Your goal
Could you return every record below exactly as it stands, leaving out the pictures?

--- START ---

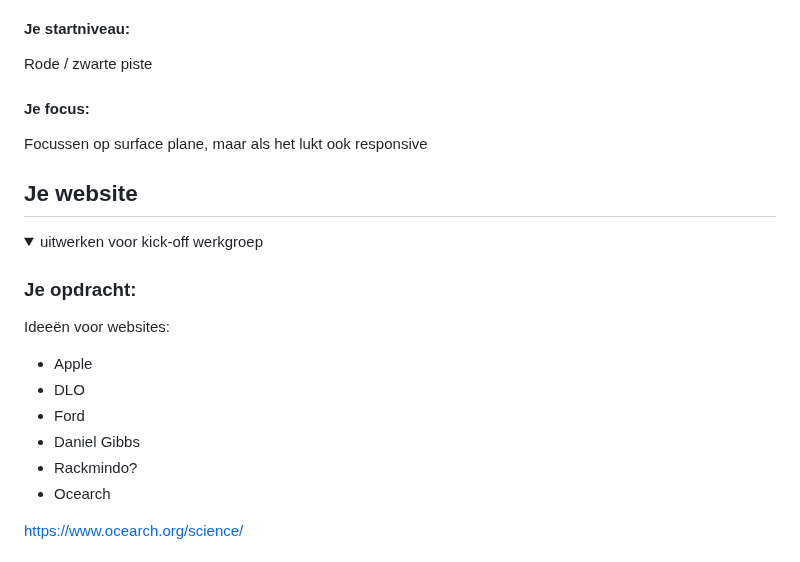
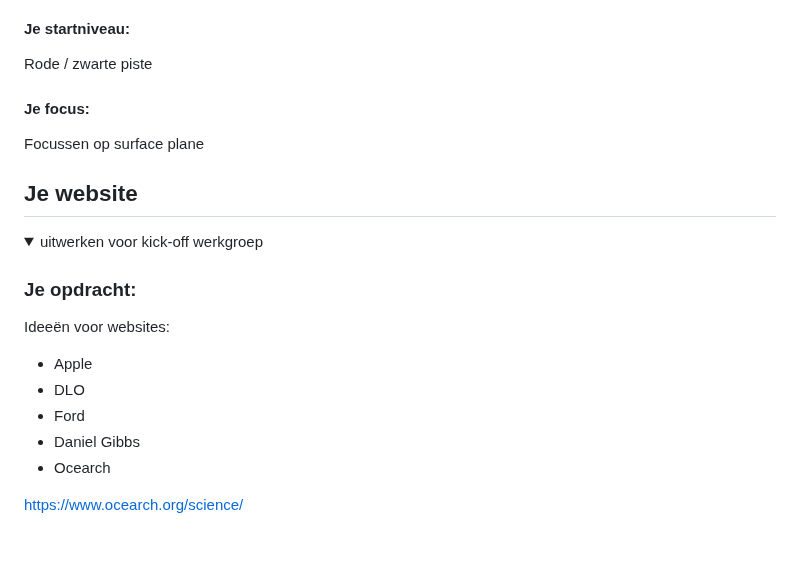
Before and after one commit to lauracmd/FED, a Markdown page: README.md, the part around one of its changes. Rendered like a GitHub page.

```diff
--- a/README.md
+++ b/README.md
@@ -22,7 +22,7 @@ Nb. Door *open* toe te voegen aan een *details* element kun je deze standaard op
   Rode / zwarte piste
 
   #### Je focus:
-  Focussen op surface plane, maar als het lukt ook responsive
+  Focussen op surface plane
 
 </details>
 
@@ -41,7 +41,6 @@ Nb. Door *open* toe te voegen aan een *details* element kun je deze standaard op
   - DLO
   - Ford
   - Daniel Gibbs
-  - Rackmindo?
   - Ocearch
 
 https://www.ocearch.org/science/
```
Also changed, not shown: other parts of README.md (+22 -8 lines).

--- END ---

Solution to the problem
Before and after one commit to lauracmd/FED, a Markdown page: README.md, the part around one of its changes. Rendered like a GitHub page.

```diff
--- a/README.md
+++ b/README.md
@@ -22,7 +22,7 @@ Nb. Door *open* toe te voegen aan een *details* element kun je deze standaard op
   Rode / zwarte piste
 
   #### Je focus:
-  Focussen op surface plane, maar als het lukt ook responsive
+  Focussen op surface plane
 
 </details>
 
@@ -41,7 +41,6 @@ Nb. Door *open* toe te voegen aan een *details* element kun je deze standaard op
   - DLO
   - Ford
   - Daniel Gibbs
-  - Rackmindo?
   - Ocearch
 
 https://www.ocearch.org/science/
```
Also changed, not shown: other parts of README.md (+22 -8 lines).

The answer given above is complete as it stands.